[Exercise directions]
Look for the string "props" in the listing below and copy every line in which it appears.

[Study material]
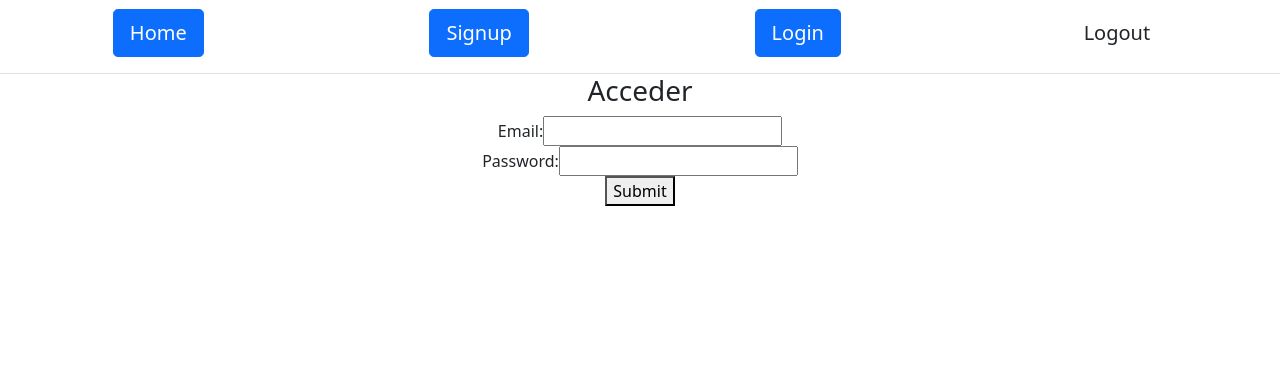
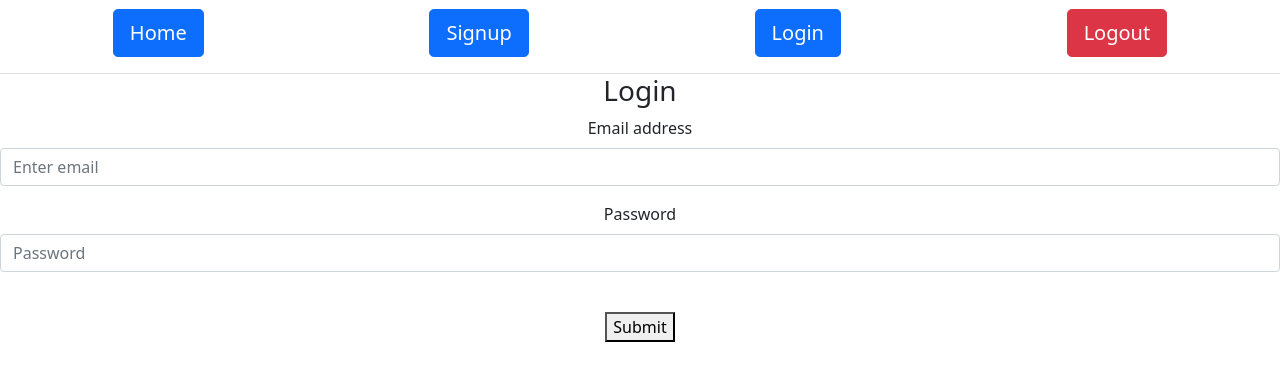
Before and after one commit to DaniCalvente/eat-at-home-client, a React (Create React App) app: page /login in a window 1280 px wide. Shown: the top 380 px of the page. Built offline with nearby package versions, Linux system fonts and the light colour scheme; no server answers.

Commit message:
styles third

```diff
--- a/src/App.css
+++ b/src/App.css
@@ -18,3 +18,24 @@
   width: 800px;
   align-items: center;
 }
+
+.myRestaurants {
+  padding-left: 150px;
+  width: 650px
+}
+
+.profile-restaurant {
+  padding-left: 200px;
+}
+
+.owner-restaurant-container{
+  margin-top: 30px;
+}
+
+.select-city {
+  padding: 10px 20px 20px 20px;
+}
+
+.select-city-button {
+  padding-left: 2px;
+}
--- a/src/components/AddRestForm.jsx
+++ b/src/components/AddRestForm.jsx
@@ -1,6 +1,9 @@
 import { useEffect, useState } from "react";
 import { useNavigate } from "react-router-dom";
-import {addRestaurantService} from '../services/restaurant.services'
+import { addRestaurantService } from "../services/restaurant.services";
+import Form from "react-bootstrap/Form";
+import Row from "react-bootstrap/Row";
+import Col from "react-bootstrap/Col";
 
 function AddRestForm(props) {
   const [restName, setRestName] = useState("");
@@ -20,15 +23,14 @@ function AddRestForm(props) {
     try {
       const newRestaurant = { restName, foodType, city, address, postCode };
 
-      const response = await addRestaurantService(newRestaurant)
+      const response = await addRestaurantService(newRestaurant);
       console.log(newRestaurant);
-      props.getMyRestaurants()
-      setRestName("")
-      setFoodType("")
-      setCity("")
-      setAddress("")
-      setPostCode("")
-
+      props.getMyRestaurants();
+      setRestName("");
+      setFoodType("");
+      setCity("");
+      setAddress("");
+      setPostCode("");
     } catch (err) {
       navigate("/error");
     }
@@ -37,54 +39,93 @@ function AddRestForm(props) {
     <div>
       <form onSubmit={handleSubmit}>
         <p>Add Restaurant</p>
-        <label htmlFor="restName">Name:</label>
-        <input
-          type="text"
-          name="restName"
-          value={restName}
-          onChange={(e) => setRestName(e.target.value)}
-        />
+        <Form className = "profile-restaurant" >
+          <Form.Group
+            as={Row}
+            className="mb-3"
+            controlId="formPlaintextPassword"
+          >
+            <Form.Label column sm="2">
+              Name:
+            </Form.Label>
+            <Col sm="6">
+              <Form.Control
+                type="text"
+                placeholder="name"
+                value={restName}
+                onChange={(e) => setRestName(e.target.value)}
+              />
+            </Col>
+          </Form.Group>
+
+          <Form.Group
+            as={Row}
+            className="mb-3"
+            controlId="formPlaintextPassword"
+          >
+            <Form.Label column sm="2">
+            Food Type:
+            </Form.Label>
+            <Col sm="6">
+              <Form.Control type="text" placeholder="food type"
+              value={foodType}
+              onChange={(e) => setFoodType(e.target.value)} />
+            </Col>
+          </Form.Group>
+          <Form.Group
+            as={Row}
+            className="mb-3"
+            controlId="formPlaintextPassword"
+          >
+          <Form.Label column sm="2">
+          City:
+            </Form.Label>
+            <Col sm="6">
+              <Form.Control type="text" placeholder="city"
+              value={city}
+              onChange={(e) => setCity(e.target.value)} />
+            </Col>
+          </Form.Group>
+
+
+          <Form.Group
+            as={Row}
+            className="mb-3"
+            controlId="formPlaintextPassword"
+          >
+          <Form.Label column sm="2">
+          Address:
+            </Form.Label>
+            <Col sm="6">
+              <Form.Control type="text" placeholder="address"
+              value={address}
+              onChange={(e) => setAddress(e.target.value)} />
+            </Col>
+          </Form.Group>
+
+
+          <Form.Group
+            as={Row}
+            className="mb-3"
+            controlId="formPlaintextPassword"
+          >
+          <Form.Label column sm="2">
+          Post Code:
+            </Form.Label>
+            <Col sm="6">
+              <Form.Control type="text" placeholder="post code"
+              value={postCode}
+              onChange={(e) => setPostCode(e.target.value)} />
+            </Col>
+          </Form.Group>
+
+
+        </Form>
+
 
         <br />
 
-        <label htmlFor="foodType">Food Type:</label>
-        <input
-          type="text"
-          name="foodType"
-          value={foodType}
-          onChange={(e) => setFoodType(e.target.value)}
-        />
-
-        <br />
-
-        <label htmlFor="city">City:</label>
-        <input
-          type="text"
-          name="city"
-          value={city}
-          onChange={(e) => setCity(e.target.value)}
-        />
-        <br />
-
-        <label htmlFor="address">Address:</label>
-        <input
-          type="text"
-          name="addreess"
-          value={address}
-          onChange={(e) => setAddress(e.target.value)}
-        />
-
-        <br />
-        <label htmlFor="postCode">Post Code:</label>
-        <input
-          type="text"
-          name="postCode"
-          value={postCode}
-          onChange={(e) => setPostCode(e.target.value)}
-        />
-        <br />
-
-        {/* <label htmlFor="restImg">Codigo Postal:</label>
+        {/* <label htmlFor="restImg">Image:</label>
       <input
         type="text"
         name="restImg"
@@ -94,6 +135,7 @@ function AddRestForm(props) {
       <br />/> */}
 
         <button>Add</button>
+        <br />
       </form>
     </div>
   );
--- a/src/components/Navbar.jsx
+++ b/src/components/Navbar.jsx
@@ -53,7 +53,7 @@ function Navbar(props) {
         <Nav.Link>
         <NavLink to="/login">
             <div className="mb-2">
-              <Button to="/" onClick={handleLogout}variant="secundary" size="lg" bgColor="red">
+              <Button to="/" onClick={handleLogout}variant="danger" size="lg">
               Logout
               </Button>
             </div>
--- a/src/components/OwnerRestaurant.jsx
+++ b/src/components/OwnerRestaurant.jsx
@@ -26,9 +26,9 @@ function OwnerRestaurant(props) {
   }
 
   return (
-    <div>
+    <div className="owner-restaurant-container">
       <h4> My Restaurants</h4>
-      <ListGroup as="ol" numbered>
+      <ListGroup className="myRestaurants">
         <ListGroup.Item as="li">
           {props.myRestaurants.map((eachRestaurant) => {
             return (
--- a/src/pages/Home.jsx
+++ b/src/pages/Home.jsx
@@ -1,6 +1,7 @@
 import { useState } from "react";
 import { useNavigate } from "react-router-dom";
 import CarouselHome from "../components/CarouselHome";
+
 
 
 function Home() {
@@ -42,6 +43,7 @@ function Home() {
       <h1>Eat at Home</h1>
 
       <div>
+
         <form className="searchForm" onSubmit={handleSubmit}>
           <label htmlFor="city">Select your city </label>
           <select
--- a/src/pages/auth/Login.jsx
+++ b/src/pages/auth/Login.jsx
@@ -1,46 +1,44 @@
 import { useState, useContext } from "react";
 import { useNavigate } from "react-router-dom";
 import { loginService } from "../../services/auth.services";
+import Form from "react-bootstrap/Form";
 
 // import { ThemeContext } from "../../context/theme.context";
 
 function Login(props) {
   const [email, setEmail] = useState("");
   const [password, setPassword] = useState("");
-  const [ errorMessage, setErrorMessage ] = useState("")
+  const [errorMessage, setErrorMessage] = useState("");
 
   // const { switchBtnTheme } = useContext(ThemeContext)
 
-  const navigate = useNavigate()
+  const navigate = useNavigate();
 
   const handleSubmit = async (e) => {
-    e.preventDefault()
+    e.preventDefault();
 
-    const user = { email, password }
+    const user = { email, password };
 
     try {
-
       // contactar con el server para login
-      const response = await loginService(user)
-      const { authToken } = response.data
-      console.log("authToken", authToken)
+      const response = await loginService(user);
+      const { authToken } = response.data;
+      console.log("authToken", authToken);
 
       // recibir el token y guardarlo en localstorage
-      localStorage.setItem("authToken", authToken)
+      localStorage.setItem("authToken", authToken);
 
       // redireccionar a "/"
       // props.setIsLoggedIn(true)
-      navigate("/")
-
-    } catch(err) {
-      if (err.response && err.response.status === 400) {
-        setErrorMessage(err.response.data.errorMessage)
+      navigate("/");
+    } catch (err) {
+      if (err.response && (err.response.status === 400 || err.response.status === 401)) {
+        setErrorMessage(err.response.data.errorMessage);
       } else {
-        navigate("/error")
+        navigate("/error");
       }
     }
-
-  }
+  };
 
   // ejemplo de estilos propios y estilos del context
   // const btnStyles = {
@@ -49,34 +47,33 @@ function Login(props) {
 
   return (
     <div>
-
-      <h3>Acceder</h3>
-
-      <form onSubmit={handleSubmit}>
-        <label htmlFor="email">Email:</label>
-        <input
-          type="text"
-          name="email"
-          value={email}
-          onChange={(e) => setEmail(e.target.value)}
-        />
-
+      <h3>Login</h3>
+      <Form onSubmit={handleSubmit}>
+        <Form.Group className="mb-3" controlId="formGroupEmail">
+          <Form.Label>Email address</Form.Label>
+          <Form.Control
+            type="email"
+            placeholder="Enter email"
+            value={email}
+            onChange={(e) => setEmail(e.target.value)}
+          />
+        </Form.Group>
+        <Form.Group className="mb-3" controlId="formGroupPassword">
+          <Form.Label>Password</Form.Label>
+          <Form.Control
+            type="password"
+            placeholder="Password"
+            value={password}
+            onChange={(e) => setPassword(e.target.value)}
+          />
+        </Form.Group>
         <br />
 
-        <label htmlFor="password">Password:</label>
-        <input
-          type="text"
-          name="password"
-          value={password}
-          onChange={(e) => setPassword(e.target.value)}
-        />
-
-        <br />
+        {errorMessage && <p style={{background: "red"}}>{errorMessage}</p>}
 
         {/* <button style={{...btnStyles, ...switchBtnTheme()}}>Submit</button> */}
-        <button >Submit</button>
-      </form>
-      <p>{errorMessage}</p>
+        <button>Submit</button>
+      </Form>
     </div>
   );
 }
--- a/src/pages/auth/Signup.jsx
+++ b/src/pages/auth/Signup.jsx
@@ -53,7 +53,7 @@ function Signup() {
           <Form.Group as={Col} controlId="formGridPassword">
             <Form.Label>Password</Form.Label>
             <Form.Control
-              type="password"
+              type="text"
               placeholder="Password"
               value={password}
               onChange={(e) => setPassword(e.target.value)}
@@ -93,6 +93,8 @@ function Signup() {
           </Form.Group>
         </Row>
 
+        {errorMessage && <p style={{background: "red"}}>{errorMessage}</p>}
+
         <Button variant="primary" type="submit">
           Submit
         </Button>
```
Also changed, not shown: 1 other file (tests, documents, lock files or other folders).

[Result]
 function AddRestForm(props) {
@@ -20,15 +23,14 @@ function AddRestForm(props) {
-      props.getMyRestaurants()
+      props.getMyRestaurants();
@@ -37,54 +39,93 @@ function AddRestForm(props) {
@@ -94,6 +135,7 @@ function AddRestForm(props) {
@@ -53,7 +53,7 @@ function Navbar(props) {
@@ -26,9 +26,9 @@ function OwnerRestaurant(props) {
           {props.myRestaurants.map((eachRestaurant) => {
 function Login(props) {
       // props.setIsLoggedIn(true)
@@ -49,34 +47,33 @@ function Login(props) {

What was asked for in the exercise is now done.